The foregoing description has provided by way of exemplary and non-limiting examples a full and informative description of the best method and apparatus presently contemplated by the inventors for carrying out the invention. However, various modifications and adaptations may become apparent to those skilled in the relevant arts in view of the foregoing description, when read in conjunction with the accompanying drawings and the appended claims. All such and similar modifications of the teachings of this invention will still fall within the scope of this invention. For instance, although mobile terminals have been discussed herein, the present techniques could apply to any apparatus from which a user can print. Another option would be to create a “batch” print job that uses settings from one print job to print a plurality of documents. In this way, an entire set of image documents could be printed using one set of settings from a print job. Although users have been describes as performing actions such as selection of print jobs and sorting the print queue 1314 or print log 131-3, scripts or other automatic programming tools could be used for such actions.

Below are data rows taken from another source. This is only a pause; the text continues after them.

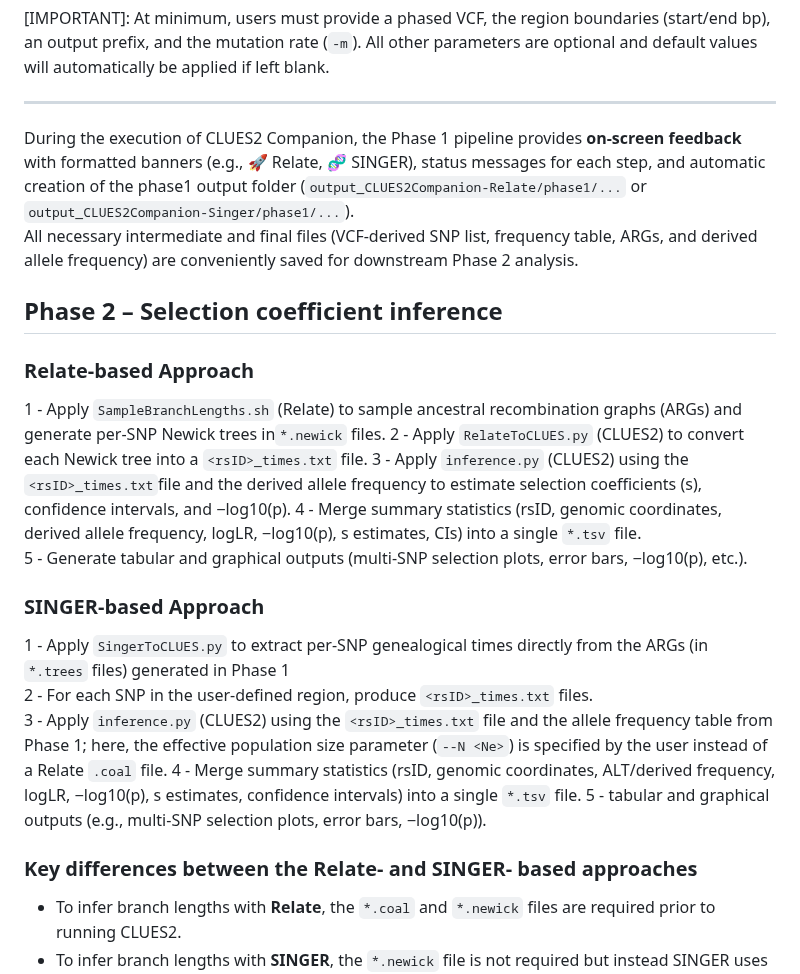
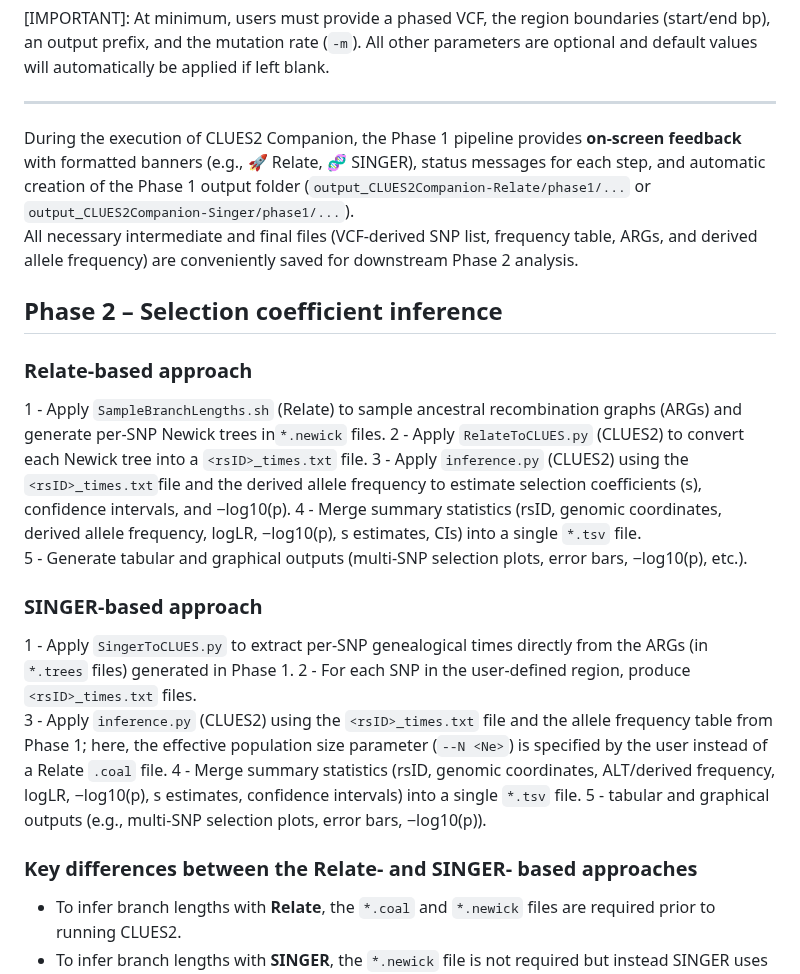
Before and after one commit to alisi1989/CLUES2-Companion, a Markdown page: README.md, the part around one of its changes. GitHub-like rendering.

```diff
--- a/README.md
+++ b/README.md
@@ -371,30 +371,32 @@ When running **Phase 1**, CLUES2 Companion will guide the user through a series
 
 ---
 
-During the execution of CLUES2 Companion, the Phase 1 pipeline provides **on-screen feedback** with formatted banners (e.g., 🚀 Relate, 🧬 SINGER), status messages for each step, and automatic creation of the phase1 output folder (`output_CLUES2Companion-Relate/phase1/...` or `output_CLUES2Companion-Singer/phase1/...`).
+During the execution of CLUES2 Companion, the Phase 1 pipeline provides **on-screen feedback** with formatted banners (e.g., 🚀 Relate, 🧬 SINGER), status messages for each step, and automatic creation of the Phase 1 output folder (`output_CLUES2Companion-Relate/phase1/...` or `output_CLUES2Companion-Singer/phase1/...`).
 All necessary intermediate and final files (VCF-derived SNP list, frequency table, ARGs, and derived allele frequency) are conveniently saved for downstream Phase 2 analysis.
-
 
 
 <a name="Phase2"></a>
 
 ## Phase 2 – Selection coefficient inference
 
-### Relate-based Approach
+### Relate-based approach
+
 1 - Apply `SampleBranchLengths.sh` (Relate) to sample ancestral recombination graphs (ARGs) and generate per-SNP Newick trees in`*.newick` files.
 2 - Apply `RelateToCLUES.py` (CLUES2) to convert each Newick tree into a `<rsID>_times.txt` file.
 3 - Apply `inference.py` (CLUES2) using the `<rsID>_times.txt`file and the derived allele frequency to estimate selection coefficients (s), confidence intervals, and −log10(p).
 4 - Merge summary statistics (rsID, genomic coordinates, derived allele frequency, logLR, −log10(p), s estimates, CIs) into a single `*.tsv` file.
 5 - Generate tabular and graphical outputs (multi-SNP selection plots, error bars, −log10(p), etc.).
 
-### SINGER-based Approach
-1 - Apply `SingerToCLUES.py` to extract per-SNP genealogical times directly from the ARGs (in `*.trees` files) generated in Phase 1
+### SINGER-based approach
+
+1 - Apply `SingerToCLUES.py` to extract per-SNP genealogical times directly from the ARGs (in `*.trees` files) generated in Phase 1.
 2 - For each SNP in the user-defined region, produce `<rsID>_times.txt` files.
 3 - Apply `inference.py` (CLUES2) using the `<rsID>_times.txt` file and the allele frequency table from Phase 1; here, the effective population size parameter (`--N <Ne>`) is specified by the user instead of a Relate `.coal` file.
 4 - Merge summary statistics (rsID, genomic coordinates, ALT/derived frequency, logLR, −log10(p), s estimates, confidence intervals) into a single `*.tsv` file.
 5 - tabular and graphical outputs (e.g., multi-SNP selection plots, error bars, −log10(p)).
 
 ### Key differences between the Relate- and SINGER- based approaches
+
 - To infer branch lengths with **Relate**, the `*.coal` and `*.newick` files are required prior to running CLUES2.
 - To infer branch lengths with **SINGER**, the `*.newick` file is not required but instead SINGER uses the `.trees` file directly to generate genealogical times (via `SingerToCLUES.py` script). Furthermore, SINGER uses Ne `--N` to infer the branch length instead of the `.coal` file.
 - In the end, both Relate and SINGER generate `*.tsv` file that summarizes statistics for each SNP along with the graphical outputs.
```
Also changed, not shown: other parts of README.md (+64 -57 lines).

Furthermore, some of the features of the embodiments of this invention could be used to advantage without the corresponding use of other features. As such, the foregoing description should be considered as merely illustrative of the principles of the present invention, and not in limitation thereof.